Officials at a public university in California were caught on video on Tuesday preventing a student from handing out Constitutions in a public area.
According to video recorded by a student, campus security approached students who were handing out small pocket Constitutions to inform them that they had to have permission to distribute such materials on Modesto Junior College (MJC) grounds.
The video was originally uploaded by MJC student Robert Van Tuinen and depicts campus security informing him of rules for engaging in such political activity.
[WATCH] Student accosted by campus security while passing out pocket Constitutions
The officer then accompanied Van Tuinen into a building and informed him that students must be part of an official student group and follow an official process to solicit on campus.
Van Tuinen identified himself as the leader of a newly formed chapter of the organization Young Americans for liberty, a libertarian-oriented organization centered on colleges around the country.
“Why is there a process for my free speech?” said Van Tuinen.
“Because you are a student here at the college,” replied the officer.
“But it’s a public school on a public ground and the First Amendment says I have a right to free speech and free assembly,” argued Van Tuinen.
At this point the officer claimed Van Tuinen was acting in a hostile manner.
“The way that you are acting right now towards me shows me that you obviously came here to already cause a problem on campus you’re shaking, you’re upset, your facial features tell me otherwise, you’re trying to get me into an argument,” he said. “I’m not here to have an argument.”
“I’m simply trying to get the facts from you sir and you are proving my point”, replied Van Tuinen.
The officer referred Van Tuinen to another administrator who told him there is a “time, place, and manner” protocol and “the free speech area is over there in front of the student area.”
“Anybody that’s going to be on campus [soliciting] they would need to come through my office and fill out an application and I would need to have a photo of your ID you can read these guidelines and procedures,” she added.
The administrator in the student life office referred Van Tuinen to the vice president of student life to discuss the matter further.
Linda Hoile, a spokeswoman for the college, told Campus Reform in a phone interview on Wednesday she was not aware of the incident and had not seen the video in question but later in the day the school issued a statement to Campus Reform saying it would look into the matter.
“People can distribute material in the areas generally available to students and the community as long as they don’t ‘disrupt the orderly operation of the college,'” it read. “In the case of the YouTube video, it does not appear that the student was disrupting the orderly operation of the college. Therefore, we are looking into the matter.

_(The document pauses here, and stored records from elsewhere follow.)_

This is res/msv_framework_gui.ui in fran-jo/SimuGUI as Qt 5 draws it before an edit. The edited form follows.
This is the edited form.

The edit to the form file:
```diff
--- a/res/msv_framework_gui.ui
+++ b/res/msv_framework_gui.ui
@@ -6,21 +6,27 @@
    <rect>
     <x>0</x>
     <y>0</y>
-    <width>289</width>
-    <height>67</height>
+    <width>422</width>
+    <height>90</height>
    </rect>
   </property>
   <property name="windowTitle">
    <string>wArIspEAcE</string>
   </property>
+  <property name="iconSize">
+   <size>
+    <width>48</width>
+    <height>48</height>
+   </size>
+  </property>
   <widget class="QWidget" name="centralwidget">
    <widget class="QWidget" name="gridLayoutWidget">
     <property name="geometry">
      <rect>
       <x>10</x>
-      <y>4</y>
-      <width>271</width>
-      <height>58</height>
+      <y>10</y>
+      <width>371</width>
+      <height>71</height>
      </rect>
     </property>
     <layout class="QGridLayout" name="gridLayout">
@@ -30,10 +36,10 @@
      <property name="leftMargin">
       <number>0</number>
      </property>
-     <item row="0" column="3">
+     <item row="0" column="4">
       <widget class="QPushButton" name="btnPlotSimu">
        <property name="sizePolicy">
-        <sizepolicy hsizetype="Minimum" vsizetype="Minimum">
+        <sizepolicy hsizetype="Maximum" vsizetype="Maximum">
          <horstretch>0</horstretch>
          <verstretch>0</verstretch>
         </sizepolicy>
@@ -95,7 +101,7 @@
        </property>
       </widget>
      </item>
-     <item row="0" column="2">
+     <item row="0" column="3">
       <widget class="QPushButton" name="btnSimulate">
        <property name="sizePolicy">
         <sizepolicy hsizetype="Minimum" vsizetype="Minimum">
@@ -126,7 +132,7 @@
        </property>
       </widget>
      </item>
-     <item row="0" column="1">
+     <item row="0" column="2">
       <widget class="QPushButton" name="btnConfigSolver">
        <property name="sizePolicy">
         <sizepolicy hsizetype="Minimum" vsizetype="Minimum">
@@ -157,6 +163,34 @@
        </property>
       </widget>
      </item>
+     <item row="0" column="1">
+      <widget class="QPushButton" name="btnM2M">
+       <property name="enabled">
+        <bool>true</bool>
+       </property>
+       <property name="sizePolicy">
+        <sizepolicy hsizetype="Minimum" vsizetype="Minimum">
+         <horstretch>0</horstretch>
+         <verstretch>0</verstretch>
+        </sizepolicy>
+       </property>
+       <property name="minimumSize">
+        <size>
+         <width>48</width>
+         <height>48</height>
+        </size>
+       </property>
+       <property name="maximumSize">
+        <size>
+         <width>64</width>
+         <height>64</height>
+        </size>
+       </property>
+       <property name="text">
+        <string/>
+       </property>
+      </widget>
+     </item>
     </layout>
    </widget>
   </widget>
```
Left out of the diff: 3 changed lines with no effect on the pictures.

“The administration of the YCCD supports the peaceful distribution of the Constitution and other materials on campus, which is why our colleges support Constitution Day with activities each year,” it added.